Records for the task:
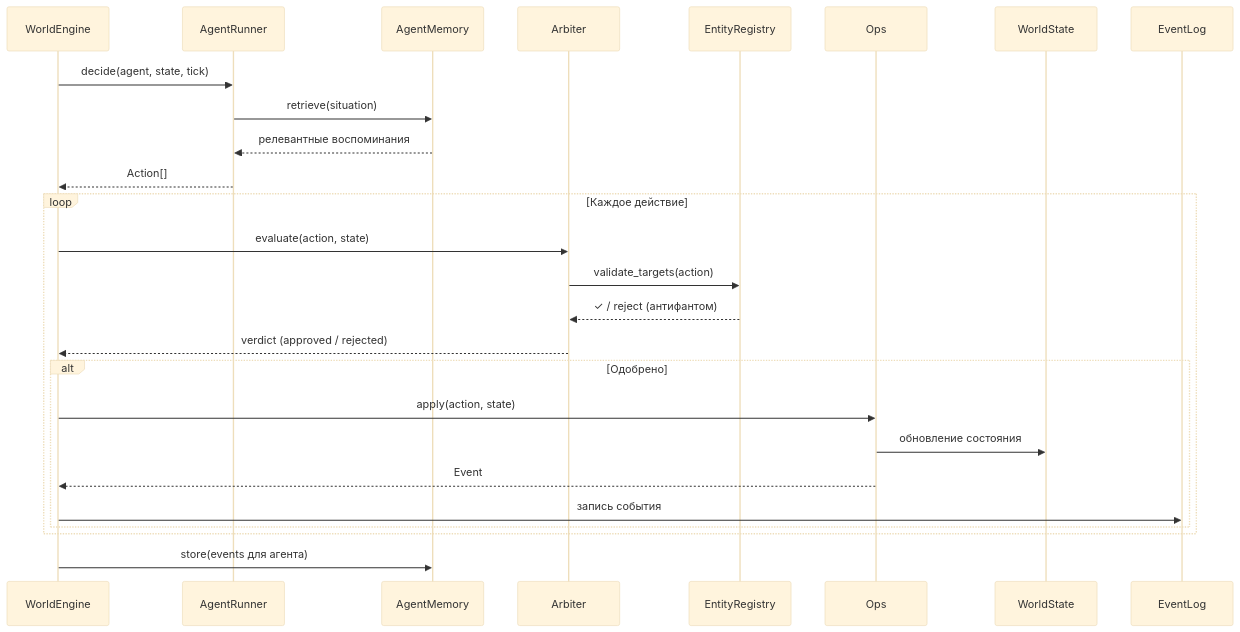
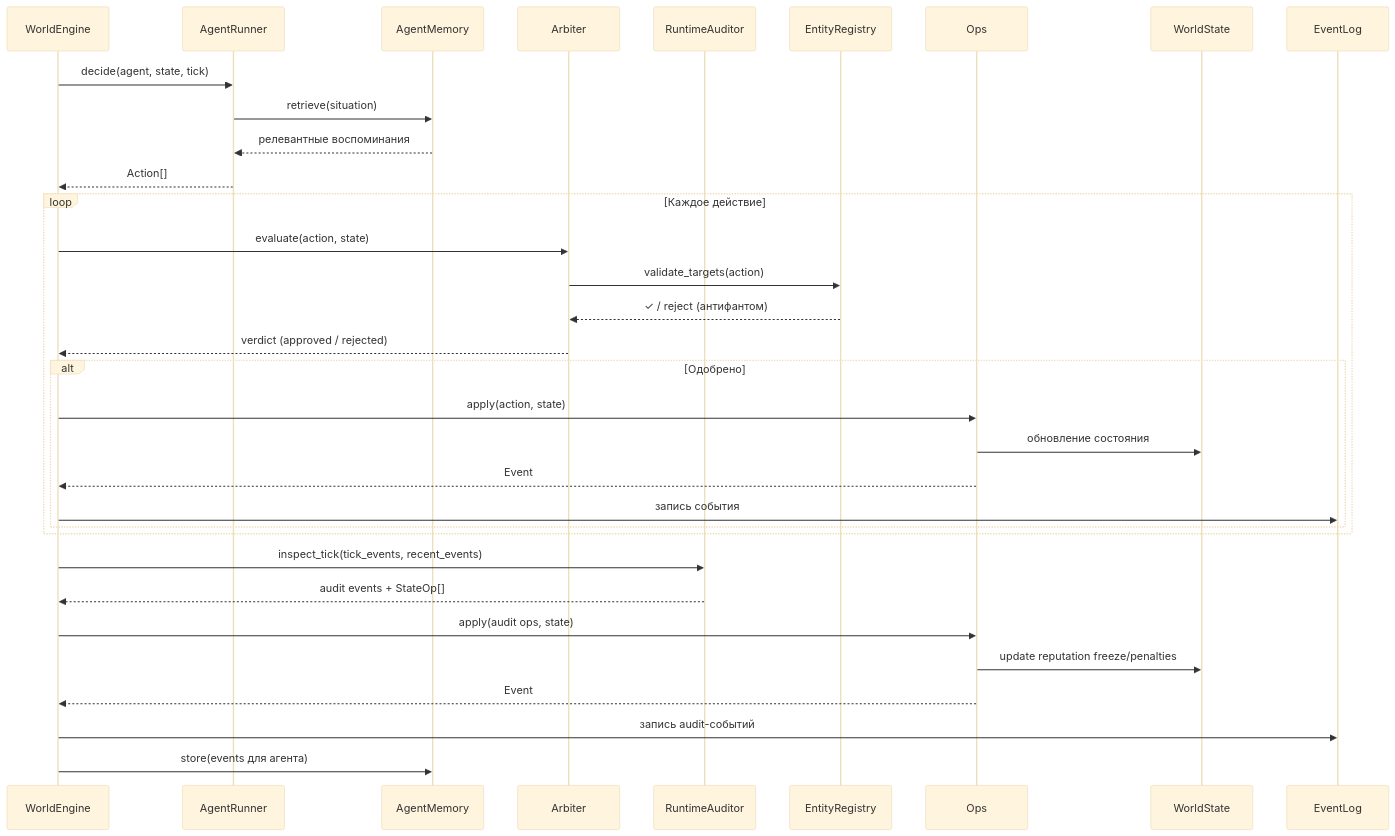
Before and after one commit to gliseop/SPHERE: the second of 3 diagrams in docs/architecture_guide.md, drawn with Mermaid (base theme). The commit also changed other lines of this file and 17 other files, not shown here.

First line of the commit message:
feat: introduce RuntimeAuditor for governance signal detection

````diff
--- a/docs/architecture_guide.md
+++ b/docs/architecture_guide.md
@@ -127,32 +133,40 @@
 ```mermaid
 sequenceDiagram
     participant E as WorldEngine
     participant A as AgentRunner
     participant M as AgentMemory
     participant Arb as Arbiter
+    participant Aud as RuntimeAuditor
     participant Ent as EntityRegistry
     participant O as Ops
     participant S as WorldState
     participant EL as EventLog
 
     E->>A: decide(agent, state, tick)
     A->>M: retrieve(situation)
     M-->>A: релевантные воспоминания
     A-->>E: Action[]
 
     loop Каждое действие
         E->>Arb: evaluate(action, state)
         Arb->>Ent: validate_targets(action)
         Ent-->>Arb: ✓ / reject (антифантом)
         Arb-->>E: verdict (approved / rejected)
 
         alt Одобрено
             E->>O: apply(action, state)
             O->>S: обновление состояния
             O-->>E: Event
             E->>EL: запись события
         end
     end
 
+    E->>Aud: inspect_tick(tick_events, recent_events)
+    Aud-->>E: audit events + StateOp[]
+    E->>O: apply(audit ops, state)
+    O->>S: update reputation freeze/penalties
+    O-->>E: Event
+    E->>EL: запись audit-событий
+
     E->>M: store(events для агента)
 ```
````
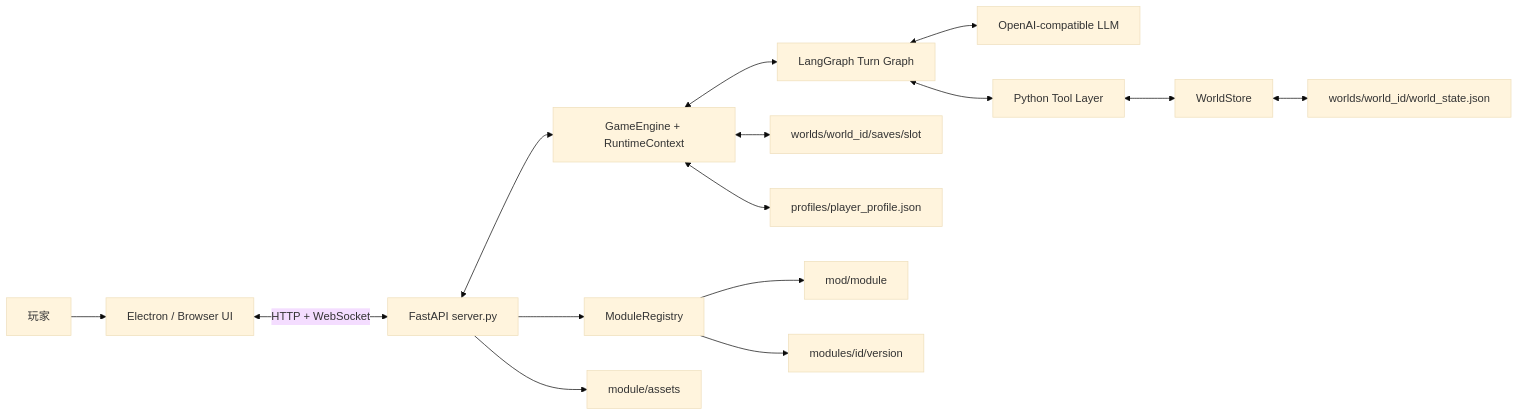
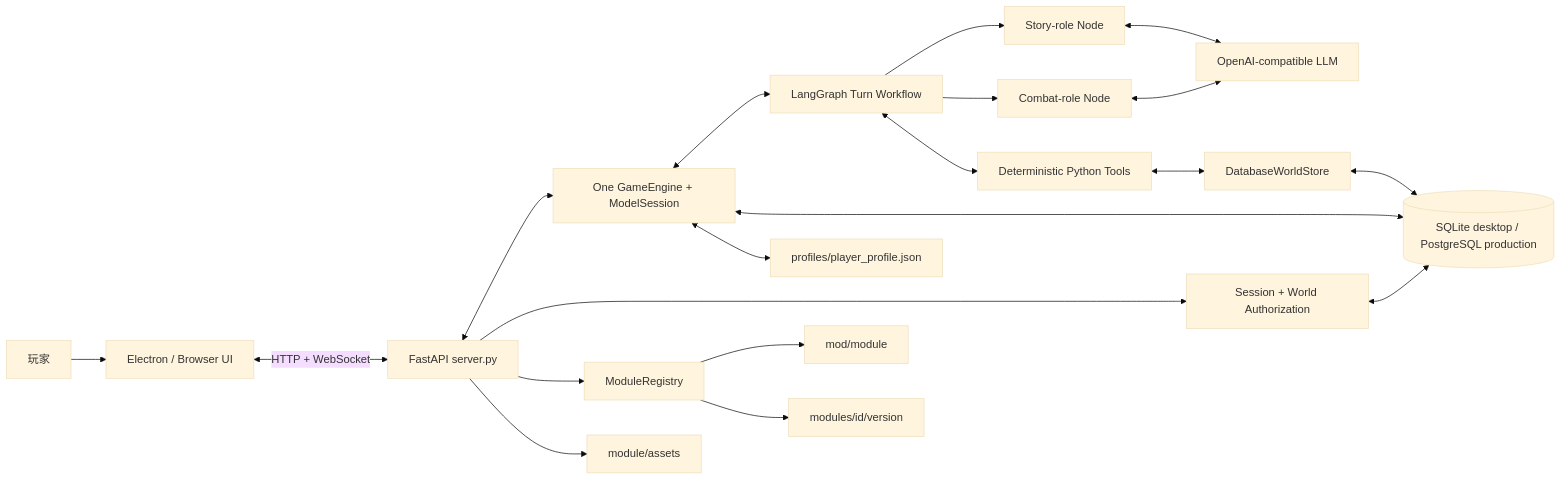
Before and after one commit to Inaglyite/TRPG-Master: the first of 4 diagrams in docs/ARCHITECTURE.md, drawn with Mermaid (base theme). The commit also changed other lines of this file and 35 other files, not shown here.

````diff
--- a/docs/ARCHITECTURE.md
+++ b/docs/ARCHITECTURE.md
@@ -32,17 +32,22 @@
 ```mermaid
 flowchart LR
     Player[玩家] --> UI[Electron / Browser UI]
     UI <--> |HTTP + WebSocket| Server[FastAPI server.py]
-    Server <--> Engine[GameEngine + RuntimeContext]
-    Engine <--> Graph[LangGraph Turn Graph]
-    Graph <--> LLM[OpenAI-compatible LLM]
-    Graph <--> Tools[Python Tool Layer]
-    Tools <--> Store[WorldStore]
-    Store <--> State[worlds/world_id/world_state.json]
-    Engine <--> Saves[worlds/world_id/saves/slot]
+    Server <--> Engine[One GameEngine + ModelSession]
+    Engine <--> Graph[LangGraph Turn Workflow]
+    Graph --> Story[Story-role Node]
+    Graph --> Combat[Combat-role Node]
+    Story <--> LLM[OpenAI-compatible LLM]
+    Combat <--> LLM
+    Graph <--> Tools[Deterministic Python Tools]
+    Tools <--> Store[DatabaseWorldStore]
+    Store <--> DB[(SQLite desktop / PostgreSQL production)]
+    Engine <--> DB
+    Server --> Auth[Session + World Authorization]
+    Auth <--> DB
     Engine <--> Profile[profiles/player_profile.json]
     Server --> Registry[ModuleRegistry]
     Registry --> Builtin[mod/module]
     Registry --> UserModules[modules/id/version]
     Server --> Assets[module/assets]
 ```
````
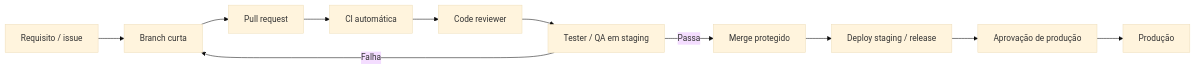
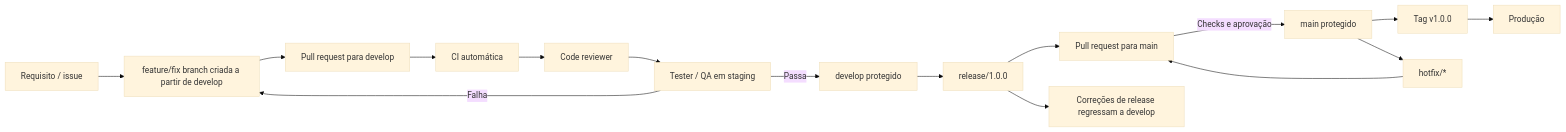
One commit to dconceicao01/SpendWise changed the diagram in docs/workflow.md. Above: the diagram before and after it, drawn with Mermaid (base theme). The commit also changed other lines of this file and 1 other file, not shown here.

Commit message:
docs: adopt Gitflow branch policy

````diff
--- a/docs/workflow.md
+++ b/docs/workflow.md
@@ -5,13 +5,18 @@
 ```mermaid
 flowchart LR
-  ISSUE[Requisito / issue] --> BR[Branch curta]
-  BR --> PR[Pull request]
+  ISSUE[Requisito / issue] --> BR[feature/fix branch criada a partir de develop]
+  BR --> PR[Pull request para develop]
   PR --> BOT[CI automática]
   BOT --> REVIEW[Code reviewer]
   REVIEW --> QA[Tester / QA em staging]
-  QA -->|Passa| MERGE[Merge protegido]
+  QA -->|Passa| DEV[develop protegido]
   QA -->|Falha| BR
-  MERGE --> DEPLOY[Deploy staging / release]
-  DEPLOY --> APPROVE[Aprovação de produção]
-  APPROVE --> PROD[Produção]
+  DEV --> REL[release/1.0.0]
+  REL --> PRMAIN[Pull request para main]
+  PRMAIN -->|Checks e aprovação| MAIN[main protegido]
+  MAIN --> TAG[Tag v1.0.0]
+  TAG --> PROD[Produção]
+  REL --> BACKMERGE[Correções de release regressam a develop]
+  MAIN --> HOTFIX[hotfix/*]
+  HOTFIX --> PRMAIN
 ```
````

Task:
When you repeat the lines above, keep them exact and leave out each image they contain.

Task result:
Before and after one commit to gliseop/SPHERE: the second of 3 diagrams in docs/architecture_guide.md, drawn with Mermaid (base theme). The commit also changed other lines of this file and 17 other files, not shown here.

First line of the commit message:
feat: introduce RuntimeAuditor for governance signal detection

````diff
--- a/docs/architecture_guide.md
+++ b/docs/architecture_guide.md
@@ -127,32 +133,40 @@
 ```mermaid
 sequenceDiagram
     participant E as WorldEngine
     participant A as AgentRunner
     participant M as AgentMemory
     participant Arb as Arbiter
+    participant Aud as RuntimeAuditor
     participant Ent as EntityRegistry
     participant O as Ops
     participant S as WorldState
     participant EL as EventLog
 
     E->>A: decide(agent, state, tick)
     A->>M: retrieve(situation)
     M-->>A: релевантные воспоминания
     A-->>E: Action[]
 
     loop Каждое действие
         E->>Arb: evaluate(action, state)
         Arb->>Ent: validate_targets(action)
         Ent-->>Arb: ✓ / reject (антифантом)
         Arb-->>E: verdict (approved / rejected)
 
         alt Одобрено
             E->>O: apply(action, state)
             O->>S: обновление состояния
             O-->>E: Event
             E->>EL: запись события
         end
     end
 
+    E->>Aud: inspect_tick(tick_events, recent_events)
+    Aud-->>E: audit events + StateOp[]
+    E->>O: apply(audit ops, state)
+    O->>S: update reputation freeze/penalties
+    O-->>E: Event
+    E->>EL: запись audit-событий
+
     E->>M: store(events для агента)
 ```
````
Before and after one commit to Inaglyite/TRPG-Master: the first of 4 diagrams in docs/ARCHITECTURE.md, drawn with Mermaid (base theme). The commit also changed other lines of this file and 35 other files, not shown here.

````diff
--- a/docs/ARCHITECTURE.md
+++ b/docs/ARCHITECTURE.md
@@ -32,17 +32,22 @@
 ```mermaid
 flowchart LR
     Player[玩家] --> UI[Electron / Browser UI]
     UI <--> |HTTP + WebSocket| Server[FastAPI server.py]
-    Server <--> Engine[GameEngine + RuntimeContext]
-    Engine <--> Graph[LangGraph Turn Graph]
-    Graph <--> LLM[OpenAI-compatible LLM]
-    Graph <--> Tools[Python Tool Layer]
-    Tools <--> Store[WorldStore]
-    Store <--> State[worlds/world_id/world_state.json]
-    Engine <--> Saves[worlds/world_id/saves/slot]
+    Server <--> Engine[One GameEngine + ModelSession]
+    Engine <--> Graph[LangGraph Turn Workflow]
+    Graph --> Story[Story-role Node]
+    Graph --> Combat[Combat-role Node]
+    Story <--> LLM[OpenAI-compatible LLM]
+    Combat <--> LLM
+    Graph <--> Tools[Deterministic Python Tools]
+    Tools <--> Store[DatabaseWorldStore]
+    Store <--> DB[(SQLite desktop / PostgreSQL production)]
+    Engine <--> DB
+    Server --> Auth[Session + World Authorization]
+    Auth <--> DB
     Engine <--> Profile[profiles/player_profile.json]
     Server --> Registry[ModuleRegistry]
     Registry --> Builtin[mod/module]
     Registry --> UserModules[modules/id/version]
     Server --> Assets[module/assets]
 ```
````
One commit to dconceicao01/SpendWise changed the diagram in docs/workflow.md. Above: the diagram before and after it, drawn with Mermaid (base theme). The commit also changed other lines of this file and 1 other file, not shown here.

Commit message:
docs: adopt Gitflow branch policy

````diff
--- a/docs/workflow.md
+++ b/docs/workflow.md
@@ -5,13 +5,18 @@
 ```mermaid
 flowchart LR
-  ISSUE[Requisito / issue] --> BR[Branch curta]
-  BR --> PR[Pull request]
+  ISSUE[Requisito / issue] --> BR[feature/fix branch criada a partir de develop]
+  BR --> PR[Pull request para develop]
   PR --> BOT[CI automática]
   BOT --> REVIEW[Code reviewer]
   REVIEW --> QA[Tester / QA em staging]
-  QA -->|Passa| MERGE[Merge protegido]
+  QA -->|Passa| DEV[develop protegido]
   QA -->|Falha| BR
-  MERGE --> DEPLOY[Deploy staging / release]
-  DEPLOY --> APPROVE[Aprovação de produção]
-  APPROVE --> PROD[Produção]
+  DEV --> REL[release/1.0.0]
+  REL --> PRMAIN[Pull request para main]
+  PRMAIN -->|Checks e aprovação| MAIN[main protegido]
+  MAIN --> TAG[Tag v1.0.0]
+  TAG --> PROD[Produção]
+  REL --> BACKMERGE[Correções de release regressam a develop]
+  MAIN --> HOTFIX[hotfix/*]
+  HOTFIX --> PRMAIN
 ```
````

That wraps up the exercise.